::: Exercise data
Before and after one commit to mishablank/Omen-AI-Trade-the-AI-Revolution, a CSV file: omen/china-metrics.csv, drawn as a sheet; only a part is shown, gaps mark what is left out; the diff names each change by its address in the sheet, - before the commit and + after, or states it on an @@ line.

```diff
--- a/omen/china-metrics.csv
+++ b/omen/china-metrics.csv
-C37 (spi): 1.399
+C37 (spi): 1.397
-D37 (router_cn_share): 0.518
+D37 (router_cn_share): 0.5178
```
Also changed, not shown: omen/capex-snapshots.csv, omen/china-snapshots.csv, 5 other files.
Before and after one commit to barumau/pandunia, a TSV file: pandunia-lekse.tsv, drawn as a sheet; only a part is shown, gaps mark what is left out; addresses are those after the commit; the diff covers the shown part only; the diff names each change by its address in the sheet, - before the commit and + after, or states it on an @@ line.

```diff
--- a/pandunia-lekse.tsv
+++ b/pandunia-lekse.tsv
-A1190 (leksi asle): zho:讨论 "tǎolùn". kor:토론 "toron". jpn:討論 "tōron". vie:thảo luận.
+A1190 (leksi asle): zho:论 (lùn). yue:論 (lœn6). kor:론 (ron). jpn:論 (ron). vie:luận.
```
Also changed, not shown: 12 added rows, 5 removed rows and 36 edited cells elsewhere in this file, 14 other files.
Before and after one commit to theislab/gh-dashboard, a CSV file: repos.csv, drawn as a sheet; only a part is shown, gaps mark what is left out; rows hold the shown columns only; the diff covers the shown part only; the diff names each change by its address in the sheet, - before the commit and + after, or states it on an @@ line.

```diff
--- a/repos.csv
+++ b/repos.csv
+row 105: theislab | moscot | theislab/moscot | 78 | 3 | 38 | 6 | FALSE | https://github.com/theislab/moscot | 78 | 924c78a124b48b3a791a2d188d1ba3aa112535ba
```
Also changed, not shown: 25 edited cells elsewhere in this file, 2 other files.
::::::
What is expected: In the records above, find every line with the word "shown" and copy it.

Result:
Before and after one commit to mishablank/Omen-AI-Trade-the-AI-Revolution, a CSV file: omen/china-metrics.csv, drawn as a sheet; only a part is shown, gaps mark what is left out; the diff names each change by its address in the sheet, - before the commit and + after, or states it on an @@ line.
Also changed, not shown: omen/capex-snapshots.csv, omen/china-snapshots.csv, 5 other files.
Before and after one commit to barumau/pandunia, a TSV file: pandunia-lekse.tsv, drawn as a sheet; only a part is shown, gaps mark what is left out; addresses are those after the commit; the diff covers the shown part only; the diff names each change by its address in the sheet, - before the commit and + after, or states it on an @@ line.
Also changed, not shown: 12 added rows, 5 removed rows and 36 edited cells elsewhere in this file, 14 other files.
Before and after one commit to theislab/gh-dashboard, a CSV file: repos.csv, drawn as a sheet; only a part is shown, gaps mark what is left out; rows hold the shown columns only; the diff covers the shown part only; the diff names each change by its address in the sheet, - before the commit and + after, or states it on an @@ line.
Also changed, not shown: 25 edited cells elsewhere in this file, 2 other files.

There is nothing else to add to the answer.